Guardian Editor Responds To Criticism Of Keller’s Article On Lisa Adams
Chris Elliot, The Guardian readers’ editor, has today responded to the overwhelming criticism the newspaper received for publishing Emma Keller’s article attacking Lisa Adams.
He begins by apportioning blame to the editing process, something that Emma Keller would not have control over. This is a point I take, when I was asked to contribute my own article on the topic to this Irish online newspaper, the editor changed my title to one that I wouldn’t have chosen.
I agree that there are many problems with the article and the way it is presented, both in style and tone. The headline and subheading – not written by Keller – are too flippant. And the references to Adams as “dying” and being on her “deathbed” are inaccurate representations of her illness and the way she portrays that illness in her public tweets. She has not tweeted “100,000 times about her health” – an error introduced in the editing process – nor has she been in a “seven year decline”. She said that between June 2007 and October 2012 she was in remission. It was only at the end of that period that she was diagnosed with metastatic cancer, and she said in one of her emails to the Guardian that since then she has tweeted prolifically “for the purpose [of] education and also community to bring doctors, patients, hospitals, scientists, advocates and everyone touched by cancer closer on the [one] goal we should have: support and compassion for the metastatic cancer patient, not a blindsiding critique of how they spend their time”.
He then goes on to acknowledge that “while there was no obligation for Keller to tell Adams that she intended to write the article drawing on the public tweets, I strongly feel Keller should have done so in such a sensitive situation. In an update to the blogpost on 10 January Keller posted an apology about that failure and about using part of a private Twitter message.” (Keller herself now says that she regrets “not giving her notice about the piece. In the circumstances it would have been the compassionate thing to do and Lisa deserved that.”)
However Elliot doesn’t “think it is wrong to frame a question about how those with incurable illnesses use social media, but the Guardian was wrong in the way it went about it.” And how! On this point there are many of us who agree that the subject of how patients use social media is a topic that is well worth discussion – so long as it is a balanced and fair discussion. Over this past week, so many of us have come out in force to re-iterate what a vital lifeline of support, education, and information social media is to us.
It is instructive to read the comments in response to Elliot’s piece, quite a large proportion of which take the line that this has been a storm in a teacup, and Emma Keller was right in her assessment of Lisa Adams.

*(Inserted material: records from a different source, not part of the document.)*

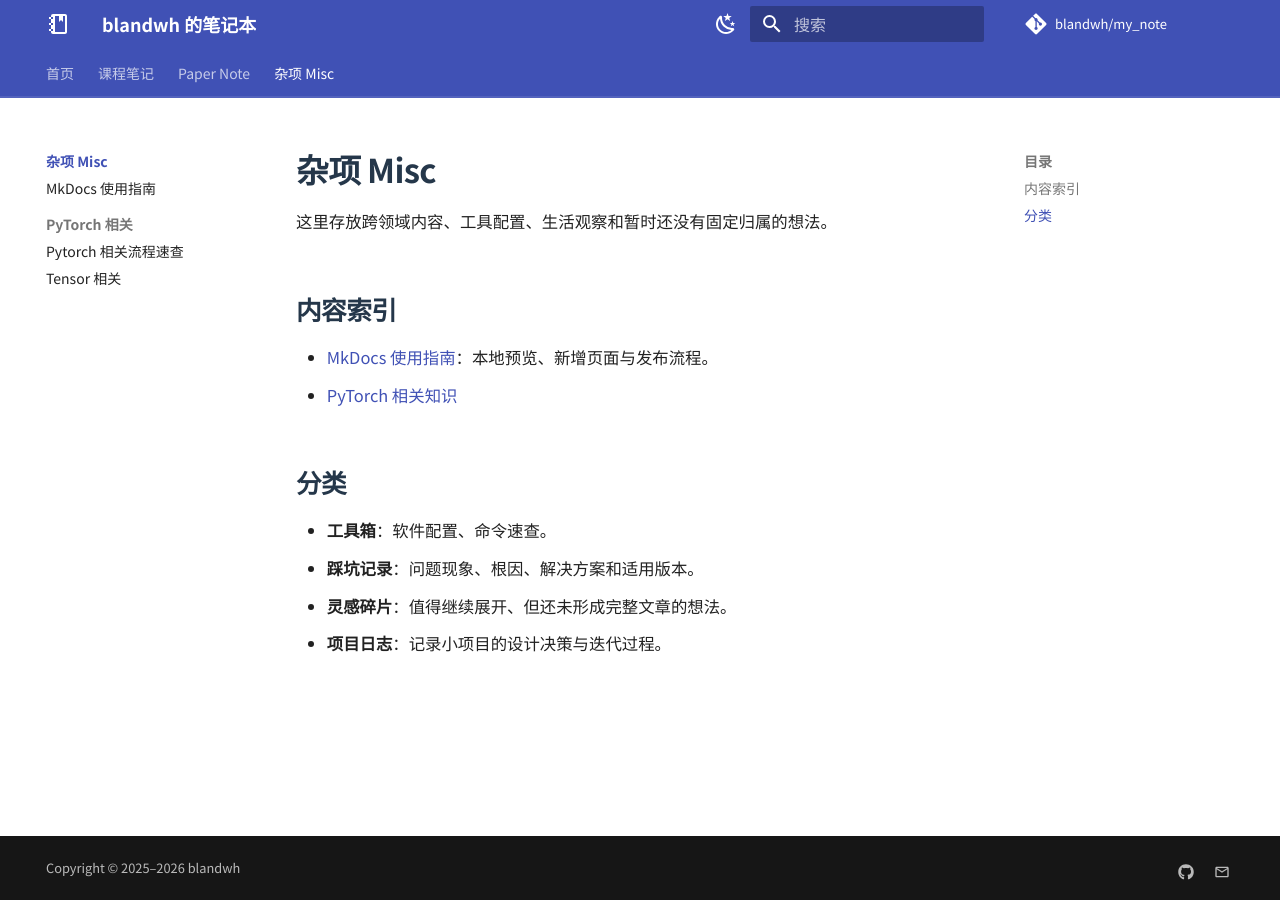
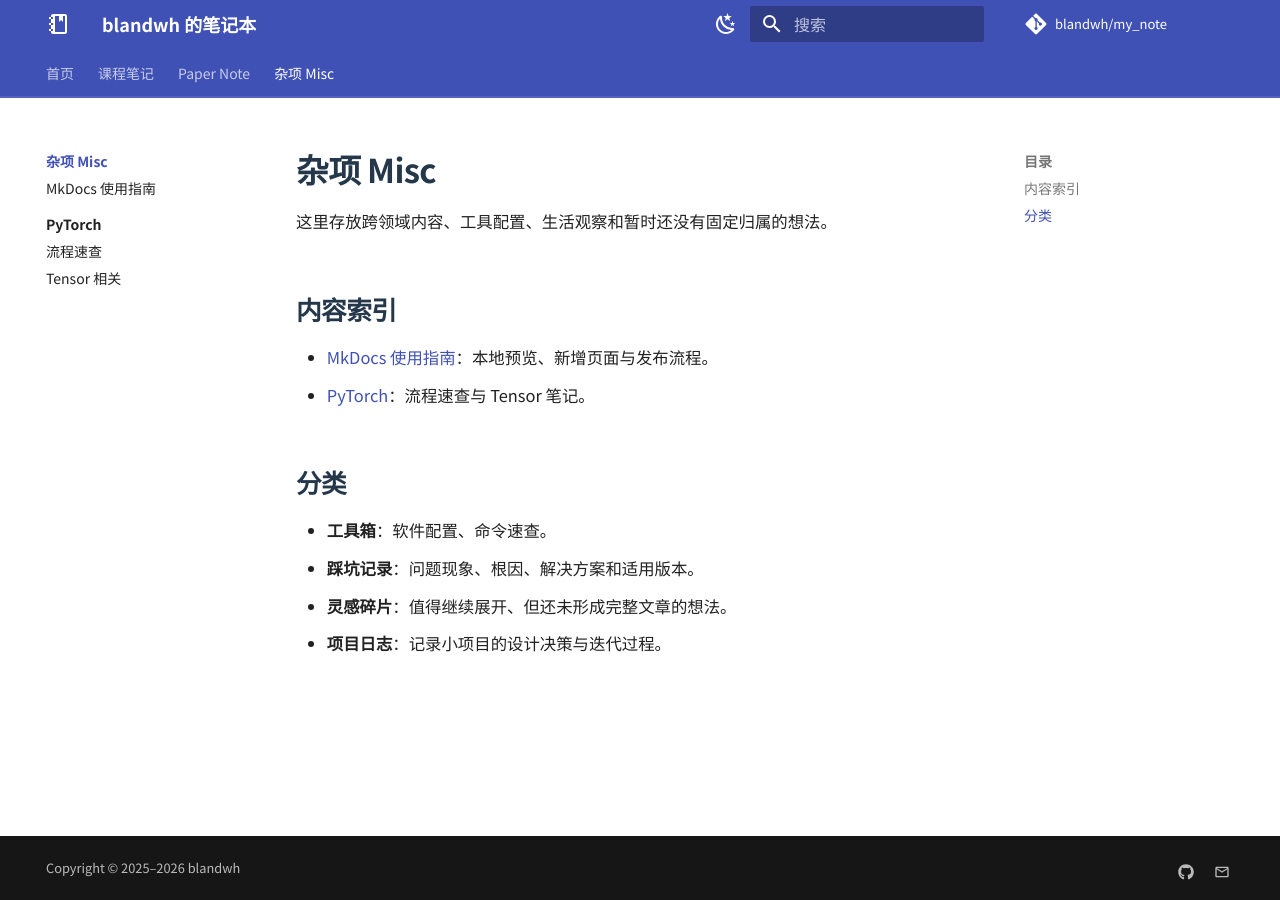
Before and after one commit to blandwh/my_note, an MkDocs documentation site: the page built from docs/misc/index.md, in a window 1280 px wide. Built offline with MkDocs 1.6.1 and Material for MkDocs 9.7.7, drawn with Linux system fonts in a browser that asks for light colours; comment, search, counter and statistics services are not loaded.

Commit message:
docs: group PyTorch notes in sidebar

```diff
--- a/docs/misc/index.md
+++ b/docs/misc/index.md
@@ -5,7 +5,7 @@
 ## 内容索引
 
 - [MkDocs 使用指南](mkdocs-guide.md)：本地预览、新增页面与发布流程。
-- [PyTorch 相关知识](./PyTorch/pytorch-fast.md)
+- [PyTorch](PyTorch/index.md)：流程速查与 Tensor 笔记。
 
 ## 分类
 
--- a/mkdocs.yml
+++ b/mkdocs.yml
@@ -128,6 +128,7 @@ nav:
   - 杂项 Misc:
       - misc/index.md
       - MkDocs 使用指南: misc/mkdocs-guide.md
-      - PyTorch 相关:
-          Pytorch 相关流程速查: misc/PyTorch/pytorch-fast.md
-          Tensor 相关: misc/PyTorch/tensor.md
+      - PyTorch:
+          - misc/PyTorch/index.md
+          - 流程速查: misc/PyTorch/pytorch-fast.md
+          - Tensor 相关: misc/PyTorch/tensor.md
```
Also changed, not shown: docs/misc/PyTorch/index.md (added, +4 -0 lines).
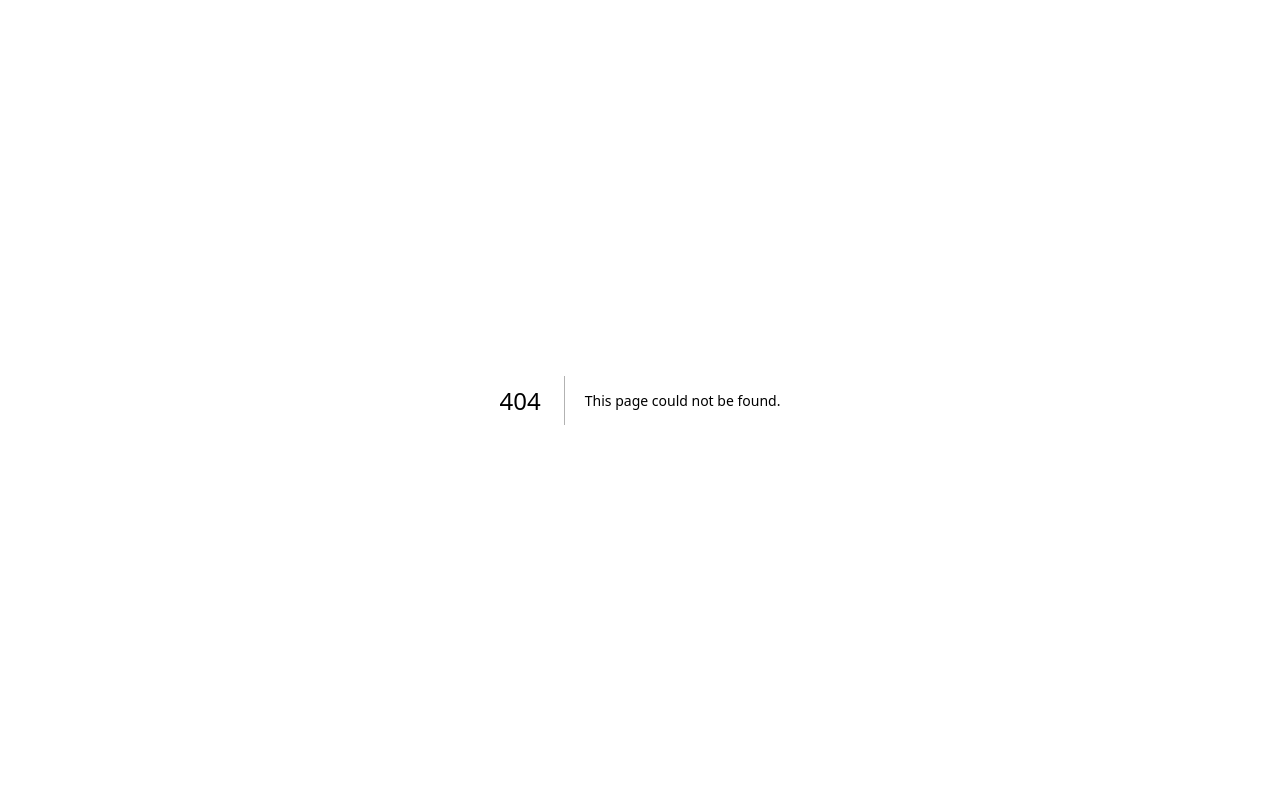
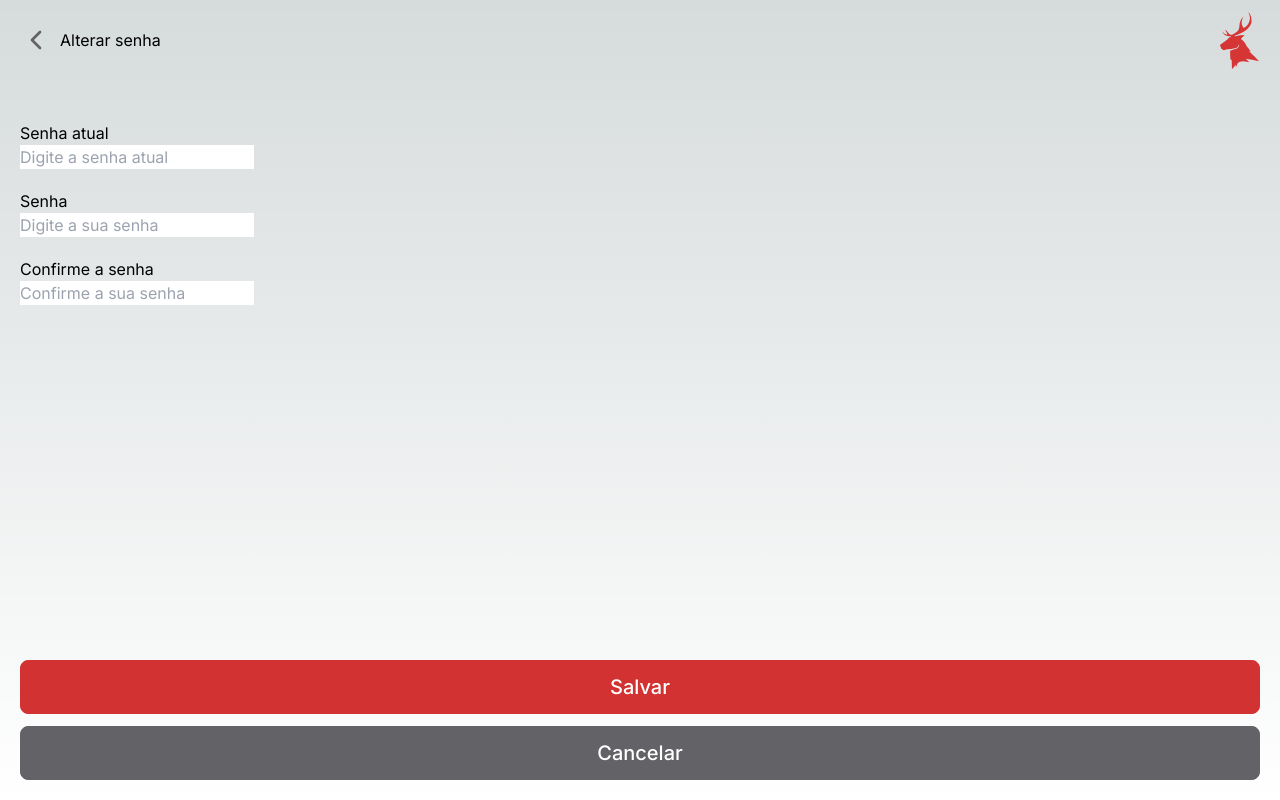
Before and after one commit to PhAlves23/criminal-hunter, a Next.js app: page /change_password in a window 1280 px wide. Before the commit this address had no page. Built offline with nearby package versions, Linux system fonts and the light colour scheme.

Commit message:
feat: change password

```diff
--- /dev/null
+++ b/src/app/change_password/page.tsx
@@ -0,0 +1,66 @@
+"use client";
+import { Button } from "@/components/button";
+import { InputDefault } from "@/components/inputs/input_default";
+import Image from "next/image";
+import { useRouter } from "next/navigation";
+import { useState } from "react";
+import { FiChevronLeft } from "react-icons/fi";
+
+export default function ChangePassword() {
+  const router = useRouter();
+  const [actualPassword, setActualPassword] = useState("");
+  const [password, setPassword] = useState("");
+  const [confirmPassword, setConfirmPassword] = useState("");
+  return (
+    <>
+      <header className="px-5 py-3 flex justify-between items-center">
+        <div className="flex items-center gap-2" onClick={() => router.back()}>
+          <FiChevronLeft size={32} className="text-secondary" />
+          <p>Alterar senha</p>
+        </div>
+        <Image
+          src="/logo.svg"
+          width={40}
+          height={40}
+          alt="Logo Criminal Hunter"
+        />
+      </header>
+      <main className="w-full h-[calc(100vh-81px)] px-5 pt-10 pb-5 flex flex-col justify-between">
+        <div>
+          <InputDefault
+            label="Senha atual"
+            type="password"
+            id="actualPassword"
+            name="actualPassword"
+            value={actualPassword}
+            placeholder="Digite a senha atual"
+            onChange={(e) => setActualPassword(e.target.value)}
+          />
+
+          <InputDefault
+            label="Senha"
+            type="password"
+            id="password"
+            name="password"
+            value={password}
+            placeholder="Digite a sua senha"
+            onChange={(e) => setPassword(e.target.value)}
+          />
+          <InputDefault
+            label="Confirme a senha"
+            type="password"
+            id="confirmPassword"
+            name="confirmPassword"
+            value={confirmPassword}
+            placeholder="Confirme a sua senha"
+            onChange={(e) => setConfirmPassword(e.target.value)}
+          />
+        </div>
+        <div className="flex flex-col gap-3">
+          <Button text="Salvar" variant="primary" />
+          <Button text="Cancelar" variant="secondary" />
+        </div>
+      </main>
+    </>
+  );
+}
```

Here are some examples:
…since Adams has decided to broadcast her tweets to whoever wants to read them, I felt they were entirely fair game for Keller to comment on.
So dying person seeks attention and affirmation, but gets angry when it’s not of the right sort? Whatever happened to dignity?
I find the kind of twittering/blogging Adams is up to so void of interest – it carries with it some sort of implicitly immunity from criticism.
If you choose to write publicly about anything you shouldn’t be upset when that provokes further discussion or even controversy.
If you want privacy then don’t use public media
Many of these commentators, like the Kellers, are wide of the mark. Implicit and explicit in these comments are the following points:
1.Lisa Adams, like the rest of us know when we use social media that it is not a private platform. Sure, everyone is free to read, or not, our “twitterings”, but does that make someone fair game for a hatchet job? There is a wider issue here of common decency and good manners, if not cyber-bullying, which needs to be addressed. Meghan O’Rourke writing in the New Yorker, sums it up best “She may be allowing us to overhear her decisions, but she is not asking us to callously debate them as if she were not still here.” And in A Few Lessons About Twitter, Cancer, And Publishing, Linda Holmes writes:
I wonder sometimes whether the self-disclosure and informality of Twitter leads journalists to conclude they have different obligations to those who write on Twitter than to those who write elsewhere, because once you step outside of traditional publishing, you’re in a sort of free-for-all where whatever anybody says is your own fault, because you opened your mouth.
2. Evident in the readers’ comments is the same kind of judgment meted out by the Kellers of what is the “right way” to die – “with dignity” i.e. quietly, somewhere out of the way, so as not to disturb the living.
3. Social media is only for attention-seekers – it serves no other purpose than that. This completely misses the whole rise of the e-patient movement, a topic I have spoken about here.
As I went to hit publish on this post, I discovered that Nancy Stordahl has come up with an even more comprehensive list of her own, which include society’s double standards and an inability to have an open and honest discussion about dying – you can read her list here.
As always, would love to hear your thoughts on this latest twist in the Keller/Adams story.